§ **Work request**: Within the records, determine how many lines contain the word "parts". Your reply must consist of that number only.

*** Information ***

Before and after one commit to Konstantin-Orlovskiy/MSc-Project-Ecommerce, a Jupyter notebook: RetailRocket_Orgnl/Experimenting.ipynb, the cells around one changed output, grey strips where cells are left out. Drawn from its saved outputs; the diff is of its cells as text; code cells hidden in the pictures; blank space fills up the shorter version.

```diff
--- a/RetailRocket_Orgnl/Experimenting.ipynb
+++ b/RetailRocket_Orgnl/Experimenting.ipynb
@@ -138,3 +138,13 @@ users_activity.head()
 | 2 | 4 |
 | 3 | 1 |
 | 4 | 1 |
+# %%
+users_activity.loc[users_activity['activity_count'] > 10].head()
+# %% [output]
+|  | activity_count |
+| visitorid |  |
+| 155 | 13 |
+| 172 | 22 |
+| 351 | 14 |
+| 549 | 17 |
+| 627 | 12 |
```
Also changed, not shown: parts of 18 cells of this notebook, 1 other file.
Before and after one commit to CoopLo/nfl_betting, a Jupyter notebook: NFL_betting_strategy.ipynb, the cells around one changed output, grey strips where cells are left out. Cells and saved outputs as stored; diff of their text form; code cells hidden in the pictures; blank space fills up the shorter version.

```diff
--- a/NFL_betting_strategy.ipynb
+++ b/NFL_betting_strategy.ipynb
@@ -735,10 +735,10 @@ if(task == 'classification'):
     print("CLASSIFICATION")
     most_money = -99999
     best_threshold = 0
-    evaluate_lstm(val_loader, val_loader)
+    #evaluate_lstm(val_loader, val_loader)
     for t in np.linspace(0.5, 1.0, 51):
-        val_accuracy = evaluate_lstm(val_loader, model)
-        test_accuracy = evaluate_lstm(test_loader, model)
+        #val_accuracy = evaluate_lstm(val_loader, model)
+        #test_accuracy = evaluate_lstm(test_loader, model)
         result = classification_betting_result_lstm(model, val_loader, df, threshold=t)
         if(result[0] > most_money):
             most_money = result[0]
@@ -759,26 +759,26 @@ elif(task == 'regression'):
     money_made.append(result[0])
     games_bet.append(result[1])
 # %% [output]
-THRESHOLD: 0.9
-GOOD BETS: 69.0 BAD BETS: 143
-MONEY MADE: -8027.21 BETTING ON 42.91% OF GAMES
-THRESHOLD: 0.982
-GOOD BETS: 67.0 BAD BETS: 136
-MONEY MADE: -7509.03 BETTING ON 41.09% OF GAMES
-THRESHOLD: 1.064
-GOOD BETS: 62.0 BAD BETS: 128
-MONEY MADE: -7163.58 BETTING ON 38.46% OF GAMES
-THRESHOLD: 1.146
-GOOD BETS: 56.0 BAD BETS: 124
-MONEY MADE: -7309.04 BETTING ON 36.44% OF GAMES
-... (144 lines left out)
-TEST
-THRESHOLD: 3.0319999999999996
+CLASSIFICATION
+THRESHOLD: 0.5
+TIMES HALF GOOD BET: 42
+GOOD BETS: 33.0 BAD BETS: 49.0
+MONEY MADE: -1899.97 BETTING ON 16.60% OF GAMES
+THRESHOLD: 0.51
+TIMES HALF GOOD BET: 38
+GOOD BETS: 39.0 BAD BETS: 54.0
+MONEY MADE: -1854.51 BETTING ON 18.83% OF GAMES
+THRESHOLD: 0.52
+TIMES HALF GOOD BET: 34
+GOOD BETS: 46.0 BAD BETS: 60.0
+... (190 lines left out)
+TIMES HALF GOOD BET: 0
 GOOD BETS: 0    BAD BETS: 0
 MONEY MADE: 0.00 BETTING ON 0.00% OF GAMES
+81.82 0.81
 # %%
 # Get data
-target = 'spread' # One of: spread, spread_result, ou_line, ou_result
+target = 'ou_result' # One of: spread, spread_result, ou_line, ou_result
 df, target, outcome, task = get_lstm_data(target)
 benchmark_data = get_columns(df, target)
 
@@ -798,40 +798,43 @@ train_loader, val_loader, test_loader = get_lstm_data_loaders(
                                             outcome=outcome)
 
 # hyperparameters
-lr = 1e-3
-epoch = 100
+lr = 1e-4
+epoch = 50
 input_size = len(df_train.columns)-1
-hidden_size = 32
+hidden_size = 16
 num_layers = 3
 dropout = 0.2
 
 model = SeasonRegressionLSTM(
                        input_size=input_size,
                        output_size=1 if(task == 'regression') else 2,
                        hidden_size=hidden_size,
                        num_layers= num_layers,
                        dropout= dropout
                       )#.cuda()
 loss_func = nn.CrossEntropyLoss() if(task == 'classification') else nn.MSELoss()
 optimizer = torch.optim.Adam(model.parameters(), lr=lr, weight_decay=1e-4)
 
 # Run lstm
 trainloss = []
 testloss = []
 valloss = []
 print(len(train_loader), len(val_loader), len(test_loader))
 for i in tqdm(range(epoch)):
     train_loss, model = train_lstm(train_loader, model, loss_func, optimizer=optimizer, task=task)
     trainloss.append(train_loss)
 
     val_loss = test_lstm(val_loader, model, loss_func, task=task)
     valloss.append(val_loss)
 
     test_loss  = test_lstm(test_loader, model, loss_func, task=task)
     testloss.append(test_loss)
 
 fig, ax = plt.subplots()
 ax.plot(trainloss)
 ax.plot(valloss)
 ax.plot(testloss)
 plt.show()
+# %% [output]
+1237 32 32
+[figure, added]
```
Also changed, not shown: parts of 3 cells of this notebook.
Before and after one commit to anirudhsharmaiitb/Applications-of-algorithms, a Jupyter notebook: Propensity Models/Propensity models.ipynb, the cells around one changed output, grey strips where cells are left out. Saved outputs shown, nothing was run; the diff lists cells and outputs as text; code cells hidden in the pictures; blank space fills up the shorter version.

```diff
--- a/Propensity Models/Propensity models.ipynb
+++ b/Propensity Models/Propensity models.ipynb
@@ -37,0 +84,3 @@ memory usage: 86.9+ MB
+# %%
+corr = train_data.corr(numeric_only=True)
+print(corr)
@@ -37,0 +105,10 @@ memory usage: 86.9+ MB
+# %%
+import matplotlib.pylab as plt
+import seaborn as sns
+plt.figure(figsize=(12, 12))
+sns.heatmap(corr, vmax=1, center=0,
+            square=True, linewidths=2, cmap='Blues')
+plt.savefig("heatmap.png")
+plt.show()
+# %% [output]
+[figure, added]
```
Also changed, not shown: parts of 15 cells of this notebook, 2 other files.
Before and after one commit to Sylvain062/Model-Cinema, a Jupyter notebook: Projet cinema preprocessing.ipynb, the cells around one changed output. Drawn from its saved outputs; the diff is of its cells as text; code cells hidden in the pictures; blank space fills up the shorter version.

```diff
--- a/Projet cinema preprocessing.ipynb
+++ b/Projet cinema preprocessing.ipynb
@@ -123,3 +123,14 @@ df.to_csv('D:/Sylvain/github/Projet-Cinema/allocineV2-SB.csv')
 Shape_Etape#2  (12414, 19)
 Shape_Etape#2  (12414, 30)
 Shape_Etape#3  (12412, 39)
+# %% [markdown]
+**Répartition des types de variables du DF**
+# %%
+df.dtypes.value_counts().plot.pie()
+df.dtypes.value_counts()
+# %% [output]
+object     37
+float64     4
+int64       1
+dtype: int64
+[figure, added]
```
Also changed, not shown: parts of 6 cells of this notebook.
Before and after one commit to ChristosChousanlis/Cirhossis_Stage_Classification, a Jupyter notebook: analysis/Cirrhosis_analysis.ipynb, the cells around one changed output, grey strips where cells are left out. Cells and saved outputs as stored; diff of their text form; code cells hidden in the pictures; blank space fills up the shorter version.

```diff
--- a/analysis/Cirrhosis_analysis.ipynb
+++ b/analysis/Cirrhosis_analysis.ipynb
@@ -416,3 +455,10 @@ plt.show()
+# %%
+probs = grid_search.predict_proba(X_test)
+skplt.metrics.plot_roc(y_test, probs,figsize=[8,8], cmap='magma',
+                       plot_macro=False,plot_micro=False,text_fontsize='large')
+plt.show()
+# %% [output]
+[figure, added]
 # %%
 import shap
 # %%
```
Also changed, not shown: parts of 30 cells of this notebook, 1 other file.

*** End of Information ***

§ **Answer area**: 5